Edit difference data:
- - - - - - -

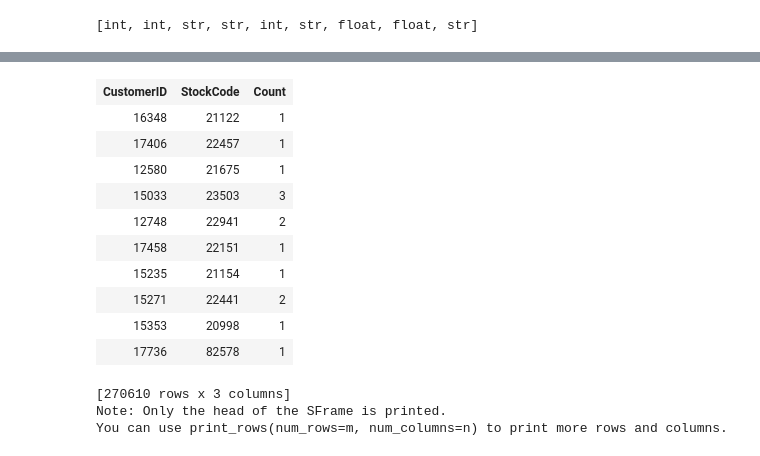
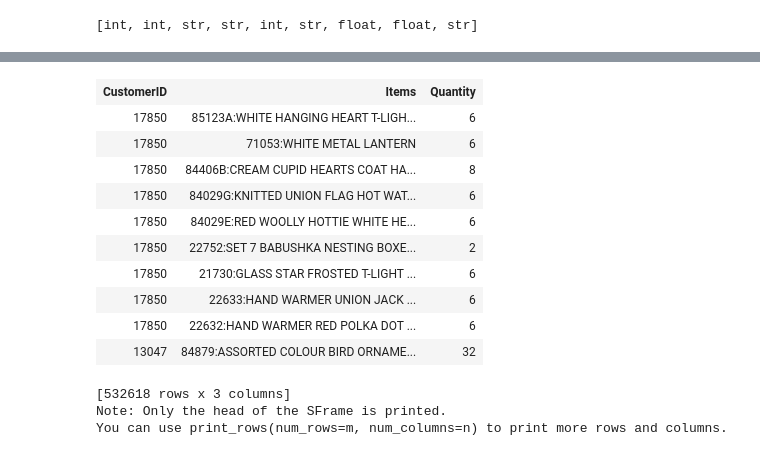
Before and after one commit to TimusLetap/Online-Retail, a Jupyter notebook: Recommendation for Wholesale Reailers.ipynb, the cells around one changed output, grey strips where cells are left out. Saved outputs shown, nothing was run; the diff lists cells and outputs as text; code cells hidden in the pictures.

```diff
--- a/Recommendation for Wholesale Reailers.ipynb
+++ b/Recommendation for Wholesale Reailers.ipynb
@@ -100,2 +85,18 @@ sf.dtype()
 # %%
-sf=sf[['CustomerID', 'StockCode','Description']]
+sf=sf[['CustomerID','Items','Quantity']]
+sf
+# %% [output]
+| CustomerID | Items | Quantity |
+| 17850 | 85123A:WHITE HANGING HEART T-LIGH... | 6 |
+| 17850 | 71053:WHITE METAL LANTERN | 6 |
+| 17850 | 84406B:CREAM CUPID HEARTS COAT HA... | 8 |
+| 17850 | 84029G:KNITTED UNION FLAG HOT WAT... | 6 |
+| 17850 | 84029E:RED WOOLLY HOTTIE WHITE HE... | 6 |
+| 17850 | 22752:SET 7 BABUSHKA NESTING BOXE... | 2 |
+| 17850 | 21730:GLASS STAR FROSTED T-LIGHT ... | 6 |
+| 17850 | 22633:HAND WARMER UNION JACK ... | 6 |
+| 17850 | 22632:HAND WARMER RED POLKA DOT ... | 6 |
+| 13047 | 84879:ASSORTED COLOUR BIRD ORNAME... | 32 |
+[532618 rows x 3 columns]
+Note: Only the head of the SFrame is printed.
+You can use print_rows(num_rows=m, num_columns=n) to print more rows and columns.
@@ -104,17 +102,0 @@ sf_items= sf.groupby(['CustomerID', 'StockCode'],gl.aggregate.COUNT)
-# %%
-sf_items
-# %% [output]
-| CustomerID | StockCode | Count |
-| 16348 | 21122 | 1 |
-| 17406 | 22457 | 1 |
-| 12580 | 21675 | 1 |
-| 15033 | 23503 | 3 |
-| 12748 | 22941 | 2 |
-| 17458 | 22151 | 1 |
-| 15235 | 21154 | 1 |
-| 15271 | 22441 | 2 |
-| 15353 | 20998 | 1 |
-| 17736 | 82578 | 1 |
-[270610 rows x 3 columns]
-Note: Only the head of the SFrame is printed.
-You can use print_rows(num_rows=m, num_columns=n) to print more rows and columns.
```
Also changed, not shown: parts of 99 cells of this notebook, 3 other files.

- - - - - - -

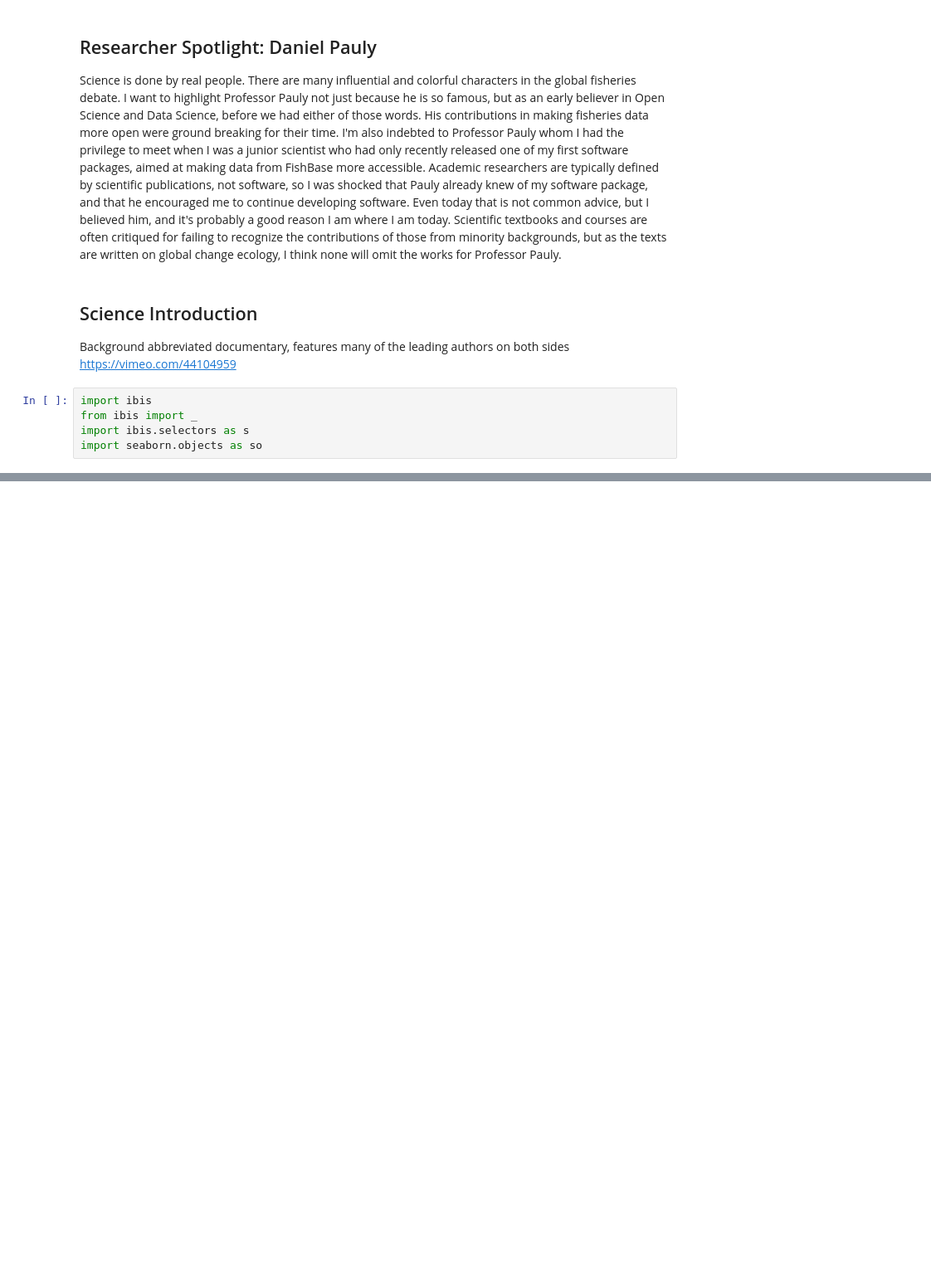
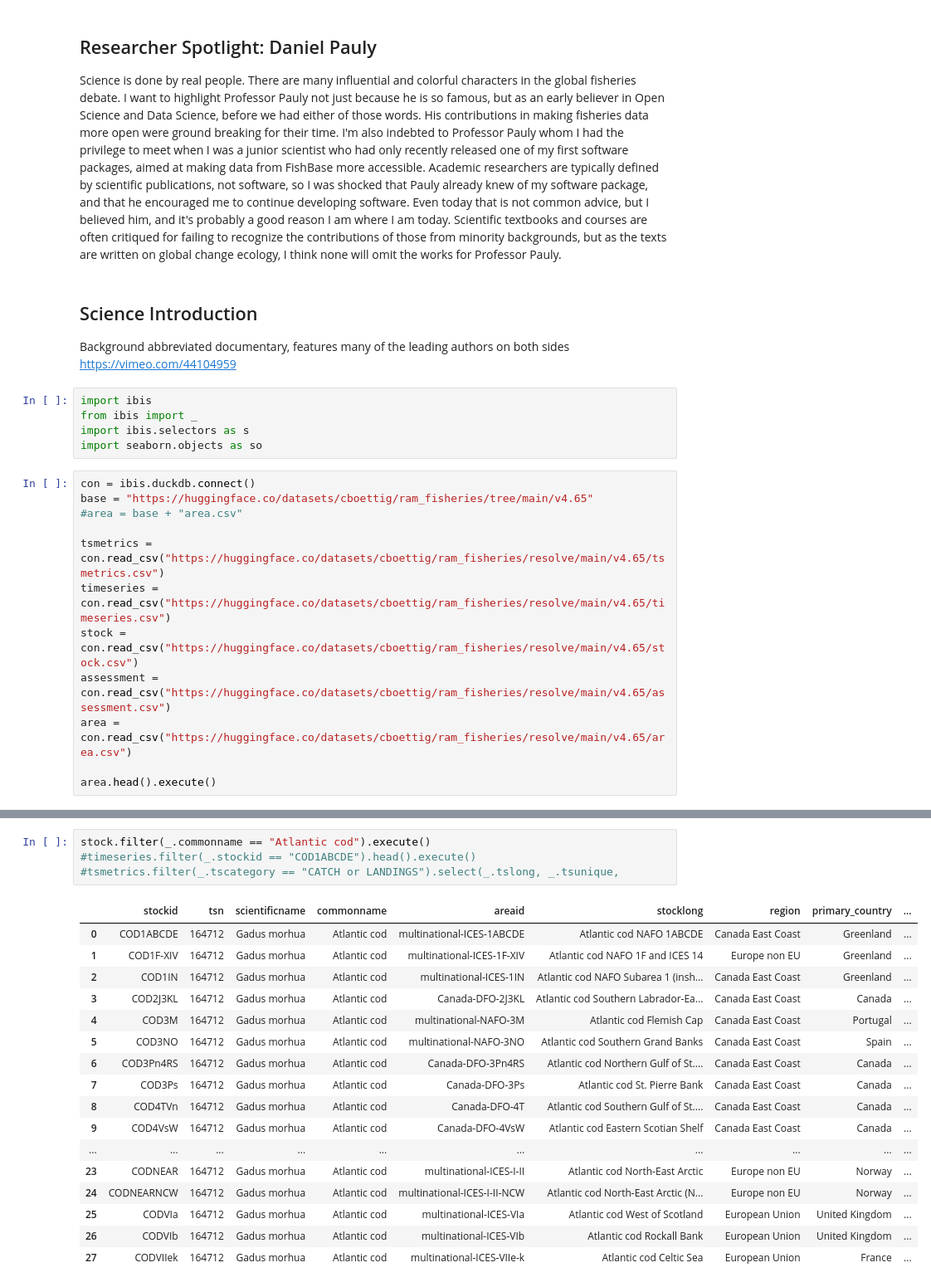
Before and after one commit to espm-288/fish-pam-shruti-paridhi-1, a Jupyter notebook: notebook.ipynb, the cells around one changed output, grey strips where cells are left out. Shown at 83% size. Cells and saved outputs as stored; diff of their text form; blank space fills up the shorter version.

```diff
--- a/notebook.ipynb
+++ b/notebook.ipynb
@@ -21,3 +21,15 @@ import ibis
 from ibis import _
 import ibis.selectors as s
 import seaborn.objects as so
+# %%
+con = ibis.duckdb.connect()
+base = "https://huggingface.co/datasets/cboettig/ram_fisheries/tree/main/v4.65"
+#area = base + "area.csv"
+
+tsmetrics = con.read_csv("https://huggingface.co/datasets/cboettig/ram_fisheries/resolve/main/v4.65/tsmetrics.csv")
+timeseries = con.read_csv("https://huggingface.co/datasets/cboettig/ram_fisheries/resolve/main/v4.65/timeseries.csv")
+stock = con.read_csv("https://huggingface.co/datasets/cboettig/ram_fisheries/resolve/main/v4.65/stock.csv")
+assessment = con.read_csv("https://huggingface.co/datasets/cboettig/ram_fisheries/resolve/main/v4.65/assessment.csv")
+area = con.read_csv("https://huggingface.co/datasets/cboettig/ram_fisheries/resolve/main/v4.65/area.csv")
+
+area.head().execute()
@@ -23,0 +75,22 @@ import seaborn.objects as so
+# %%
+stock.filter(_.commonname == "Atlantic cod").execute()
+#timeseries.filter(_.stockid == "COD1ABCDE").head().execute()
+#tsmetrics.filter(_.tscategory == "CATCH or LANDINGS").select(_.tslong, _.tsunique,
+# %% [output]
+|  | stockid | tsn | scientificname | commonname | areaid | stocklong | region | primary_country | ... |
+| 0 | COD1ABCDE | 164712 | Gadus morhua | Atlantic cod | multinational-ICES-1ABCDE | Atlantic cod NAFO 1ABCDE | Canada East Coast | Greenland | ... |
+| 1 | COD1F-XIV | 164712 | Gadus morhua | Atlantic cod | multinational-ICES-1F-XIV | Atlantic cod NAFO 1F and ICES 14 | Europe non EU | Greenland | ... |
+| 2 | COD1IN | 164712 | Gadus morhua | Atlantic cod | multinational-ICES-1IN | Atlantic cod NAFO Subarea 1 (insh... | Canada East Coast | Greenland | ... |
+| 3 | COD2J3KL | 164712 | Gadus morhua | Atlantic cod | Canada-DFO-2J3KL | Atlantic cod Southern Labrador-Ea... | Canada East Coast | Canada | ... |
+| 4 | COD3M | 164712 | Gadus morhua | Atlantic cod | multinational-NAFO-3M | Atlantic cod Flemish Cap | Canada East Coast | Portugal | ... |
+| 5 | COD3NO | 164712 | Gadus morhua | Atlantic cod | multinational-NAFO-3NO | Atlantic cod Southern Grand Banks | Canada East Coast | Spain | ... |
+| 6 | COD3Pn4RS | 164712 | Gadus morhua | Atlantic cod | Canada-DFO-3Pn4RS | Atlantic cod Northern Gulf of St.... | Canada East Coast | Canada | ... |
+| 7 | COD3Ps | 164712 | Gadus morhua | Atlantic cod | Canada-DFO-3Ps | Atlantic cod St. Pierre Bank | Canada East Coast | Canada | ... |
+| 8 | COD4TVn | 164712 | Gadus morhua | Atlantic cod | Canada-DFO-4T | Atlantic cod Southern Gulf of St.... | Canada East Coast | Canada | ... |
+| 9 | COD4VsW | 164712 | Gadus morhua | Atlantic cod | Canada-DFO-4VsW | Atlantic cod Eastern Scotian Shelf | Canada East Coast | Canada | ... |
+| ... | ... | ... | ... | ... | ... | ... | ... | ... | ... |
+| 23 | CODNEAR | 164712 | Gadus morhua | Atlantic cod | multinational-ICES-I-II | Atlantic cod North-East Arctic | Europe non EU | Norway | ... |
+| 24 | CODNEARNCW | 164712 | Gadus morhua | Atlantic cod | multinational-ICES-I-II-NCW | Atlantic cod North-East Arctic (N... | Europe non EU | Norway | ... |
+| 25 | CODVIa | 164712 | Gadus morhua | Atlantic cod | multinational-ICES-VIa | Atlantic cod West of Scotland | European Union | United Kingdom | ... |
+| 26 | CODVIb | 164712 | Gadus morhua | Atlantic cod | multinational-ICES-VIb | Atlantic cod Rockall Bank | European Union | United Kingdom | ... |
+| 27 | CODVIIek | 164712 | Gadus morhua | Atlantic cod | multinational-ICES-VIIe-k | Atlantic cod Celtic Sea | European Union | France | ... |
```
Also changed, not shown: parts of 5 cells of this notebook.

- - - - - - -

AIM OF THE TASK:
Go through the data and copy every line that includes "ibis".

OUTPUT BELOW:
@@ -21,3 +21,15 @@ import ibis
 from ibis import _
 import ibis.selectors as s
+con = ibis.duckdb.connect()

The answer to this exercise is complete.